ASSIGNMENT: Scan the data for "into" and copy the lines it appears in.

ENTRIES SHOWN Start Marker

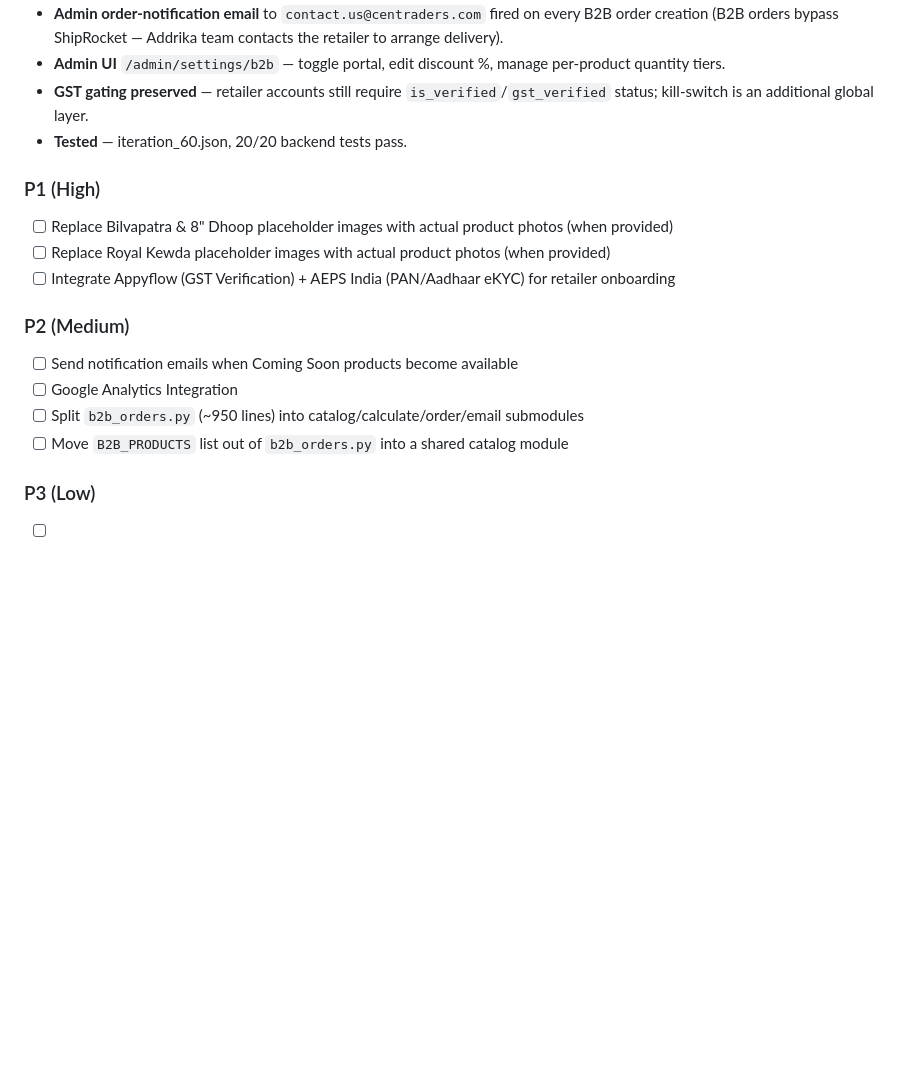
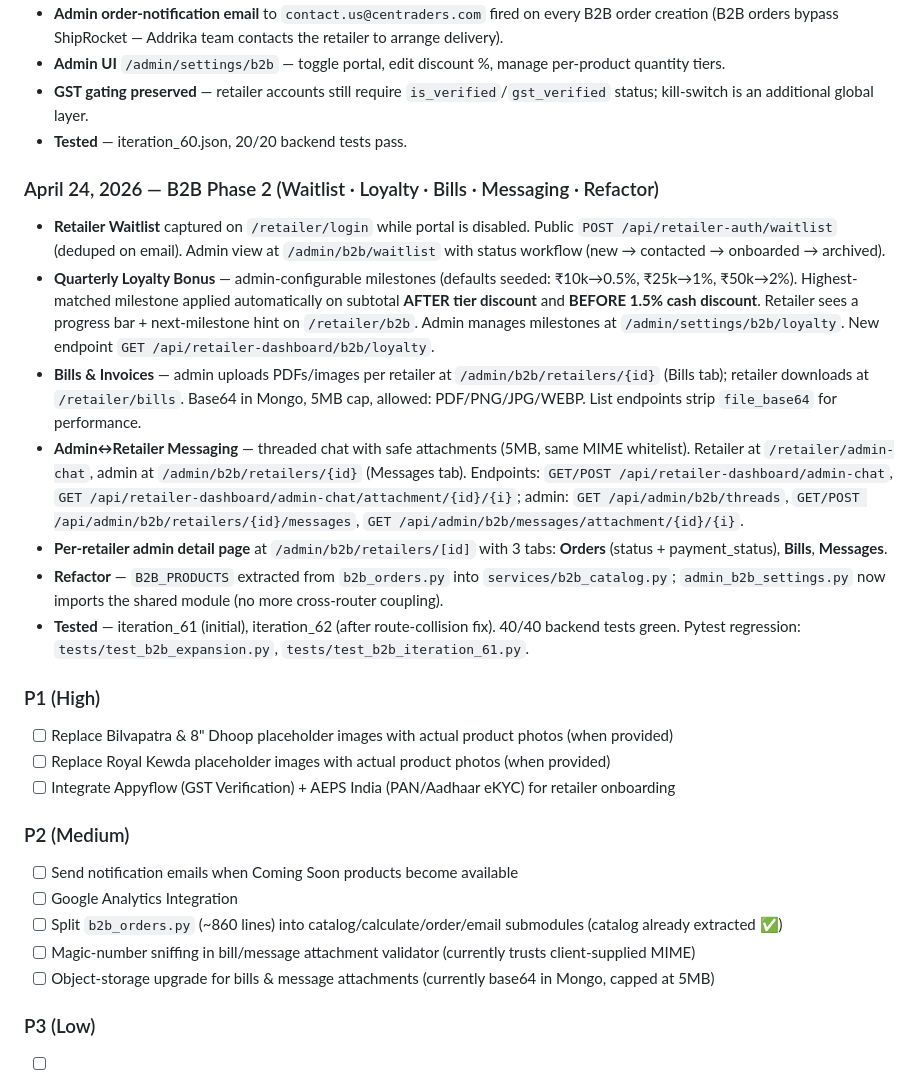
Before and after one commit to SanMan911/Addrika-Fragrances, a Markdown page: memory/PRD.md, the part around the change. GitHub-like rendering; blank space fills up the shorter version.

Commit message:
auto-commit for cba7e52e-f2bb-4ebb-a220-536c889b6927

```diff
--- a/memory/PRD.md
+++ b/memory/PRD.md
@@ -121,6 +121,15 @@ Build a premium e-commerce platform for Addrika natural incense brand by Centsib
 - **GST gating preserved** — retailer accounts still require `is_verified`/`gst_verified` status; kill-switch is an additional global layer.
 - **Tested** — iteration_60.json, 20/20 backend tests pass.
 
+### April 24, 2026 — B2B Phase 2 (Waitlist · Loyalty · Bills · Messaging · Refactor)
+- **Retailer Waitlist** captured on `/retailer/login` while portal is disabled. Public `POST /api/retailer-auth/waitlist` (deduped on email). Admin view at `/admin/b2b/waitlist` with status workflow (new → contacted → onboarded → archived).
+- **Quarterly Loyalty Bonus** — admin-configurable milestones (defaults seeded: ₹10k→0.5%, ₹25k→1%, ₹50k→2%). Highest-matched milestone applied automatically on subtotal **AFTER tier discount** and **BEFORE 1.5% cash discount**. Retailer sees a progress bar + next-milestone hint on `/retailer/b2b`. Admin manages milestones at `/admin/settings/b2b/loyalty`. New endpoint `GET /api/retailer-dashboard/b2b/loyalty`.
+- **Bills & Invoices** — admin uploads PDFs/images per retailer at `/admin/b2b/retailers/{id}` (Bills tab); retailer downloads at `/retailer/bills`. Base64 in Mongo, 5MB cap, allowed: PDF/PNG/JPG/WEBP. List endpoints strip `file_base64` for performance.
+- **Admin↔Retailer Messaging** — threaded chat with safe attachments (5MB, same MIME whitelist). Retailer at `/retailer/admin-chat`, admin at `/admin/b2b/retailers/{id}` (Messages tab). Endpoints: `GET/POST /api/retailer-dashboard/admin-chat`, `GET /api/retailer-dashboard/admin-chat/attachment/{id}/{i}`; admin: `GET /api/admin/b2b/threads`, `GET/POST /api/admin/b2b/retailers/{id}/messages`, `GET /api/admin/b2b/messages/attachment/{id}/{i}`.
+- **Per-retailer admin detail page** at `/admin/b2b/retailers/[id]` with 3 tabs: **Orders** (status + payment_status), **Bills**, **Messages**.
+- **Refactor** — `B2B_PRODUCTS` extracted from `b2b_orders.py` into `services/b2b_catalog.py`; `admin_b2b_settings.py` now imports the shared module (no more cross-router coupling).
+- **Tested** — iteration_61 (initial), iteration_62 (after route-collision fix). 40/40 backend tests green. Pytest regression: `tests/test_b2b_expansion.py`, `tests/test_b2b_iteration_61.py`.
+
 ### P1 (High)
 - [ ] Replace Bilvapatra & 8" Dhoop placeholder images with actual product photos (when provided)
 - [ ] Replace Royal Kewda placeholder images with actual product photos (when provided)
@@ -129,8 +138,9 @@ Build a premium e-commerce platform for Addrika natural incense brand by Centsib
 ### P2 (Medium)
 - [ ] Send notification emails when Coming Soon products become available
 - [ ] Google Analytics Integration
-- [ ] Split `b2b_orders.py` (~950 lines) into catalog/calculate/order/email submodules
-- [ ] Move `B2B_PRODUCTS` list out of `b2b_orders.py` into a shared catalog module
+- [ ] Split `b2b_orders.py` (~860 lines) into catalog/calculate/order/email submodules (catalog already extracted ✅)
+- [ ] Magic-number sniffing in bill/message attachment validator (currently trusts client-supplied MIME)
+- [ ] Object-storage upgrade for bills & message attachments (currently base64 in Mongo, capped at 5MB)
 
 ### P3 (Low)
 - [ ] B2B product catalog in MongoDB
```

ENTRIES SHOWN End Marker

RESULT OF THIS EXERCISE:
+- **Refactor** — `B2B_PRODUCTS` extracted from `b2b_orders.py` into `services/b2b_catalog.py`; `admin_b2b_settings.py` now imports the shared module (no more cross-router coupling).
-- [ ] Split `b2b_orders.py` (~950 lines) into catalog/calculate/order/email submodules
-- [ ] Move `B2B_PRODUCTS` list out of `b2b_orders.py` into a shared catalog module
+- [ ] Split `b2b_orders.py` (~860 lines) into catalog/calculate/order/email submodules (catalog already extracted ✅)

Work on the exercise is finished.